(Difference listings)
* * *

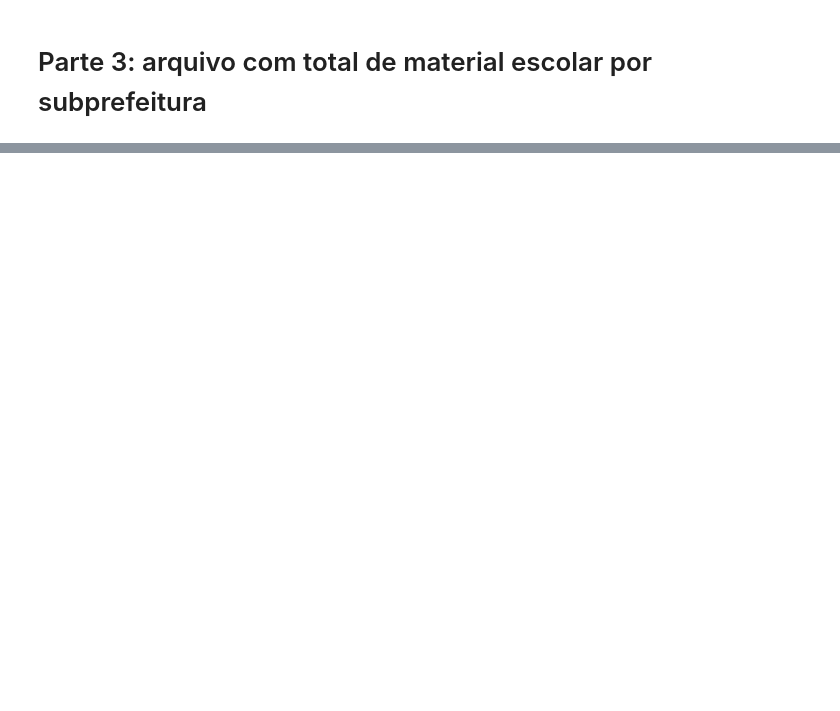
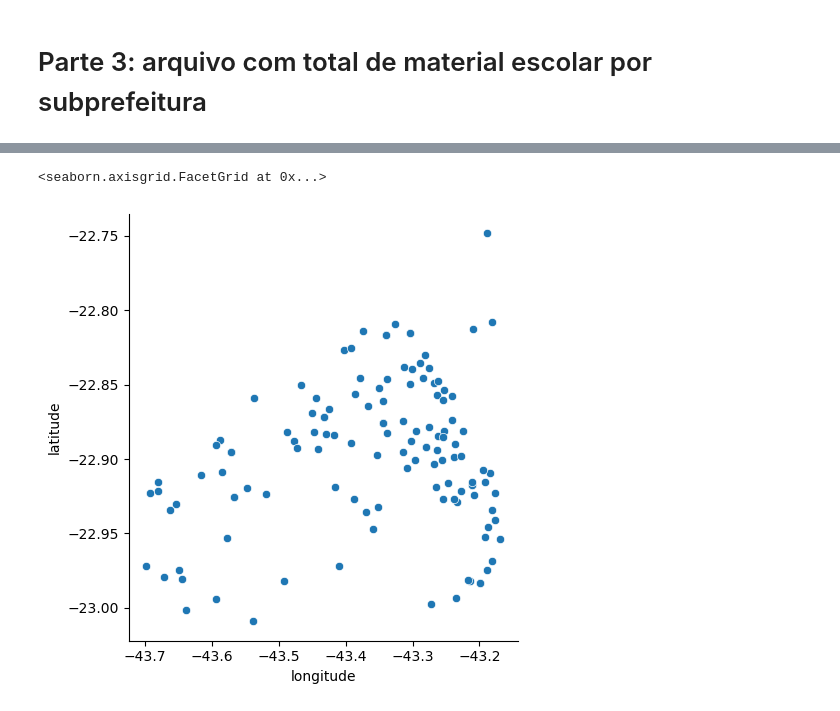
Before and after one commit to isabelepinto/limpeza_de_dados_projeto, a Jupyter notebook: projeto.ipynb, the cells around one changed output, grey strips where cells are left out. Cells and saved outputs as stored; diff of their text form; code cells hidden in the pictures; blank space fills up the shorter version.

Commit message:
criado primeiro plot

```diff
--- a/projeto.ipynb
+++ b/projeto.ipynb
@@ -386,0 +383,10 @@ print(agrupado_por_subprefeitura)
+# %%
+import seaborn as sns
+
+sns.relplot(
+    data=df_merge,
+    x="longitude", y="latitude",
+)
+# %% [output]
+<seaborn.axisgrid.FacetGrid at 0x...>
+[figure, added]
```
Also changed, not shown: parts of 6 cells of this notebook, 2 other files.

* * *

All lines of the entries above where "ipynb" turns up should be reported.

Before and after one commit to isabelepinto/limpeza_de_dados_projeto, a Jupyter notebook: projeto.ipynb, the cells around one changed output, grey strips where cells are left out. Cells and saved outputs as stored; diff of their text form; code cells hidden in the pictures; blank space fills up the shorter version.
--- a/projeto.ipynb
+++ b/projeto.ipynb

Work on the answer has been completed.